--- Exercise data ---
----------

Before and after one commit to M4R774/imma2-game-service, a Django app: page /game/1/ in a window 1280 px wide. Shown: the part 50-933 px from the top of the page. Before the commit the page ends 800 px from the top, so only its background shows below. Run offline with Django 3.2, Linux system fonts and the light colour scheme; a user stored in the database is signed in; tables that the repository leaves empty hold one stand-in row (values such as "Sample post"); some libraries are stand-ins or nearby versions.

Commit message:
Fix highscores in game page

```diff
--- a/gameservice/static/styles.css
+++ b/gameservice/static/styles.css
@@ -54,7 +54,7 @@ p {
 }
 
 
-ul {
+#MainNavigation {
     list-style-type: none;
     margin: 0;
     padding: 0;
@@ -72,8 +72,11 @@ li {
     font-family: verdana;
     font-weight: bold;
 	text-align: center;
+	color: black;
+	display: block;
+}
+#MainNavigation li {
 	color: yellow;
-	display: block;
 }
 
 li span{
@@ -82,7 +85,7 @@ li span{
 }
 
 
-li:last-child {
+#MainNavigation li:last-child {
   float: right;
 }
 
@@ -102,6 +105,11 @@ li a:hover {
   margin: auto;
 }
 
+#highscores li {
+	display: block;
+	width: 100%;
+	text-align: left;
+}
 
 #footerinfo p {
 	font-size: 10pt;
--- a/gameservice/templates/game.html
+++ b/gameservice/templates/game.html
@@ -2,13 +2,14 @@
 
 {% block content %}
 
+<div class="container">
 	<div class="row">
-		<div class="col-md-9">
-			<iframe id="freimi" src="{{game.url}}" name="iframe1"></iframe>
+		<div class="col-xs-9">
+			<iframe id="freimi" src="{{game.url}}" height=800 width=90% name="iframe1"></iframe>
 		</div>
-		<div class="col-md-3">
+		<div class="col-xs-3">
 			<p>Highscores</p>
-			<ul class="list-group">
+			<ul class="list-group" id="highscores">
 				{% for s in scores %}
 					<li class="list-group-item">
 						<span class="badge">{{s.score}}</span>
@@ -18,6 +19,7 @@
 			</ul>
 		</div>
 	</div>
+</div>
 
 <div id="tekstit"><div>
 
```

----------

--- Task ---
Find the word "MainNavigation" in the records, and report each line that has it.

--- Your response ---
+#MainNavigation {
+#MainNavigation li {
+#MainNavigation li:last-child {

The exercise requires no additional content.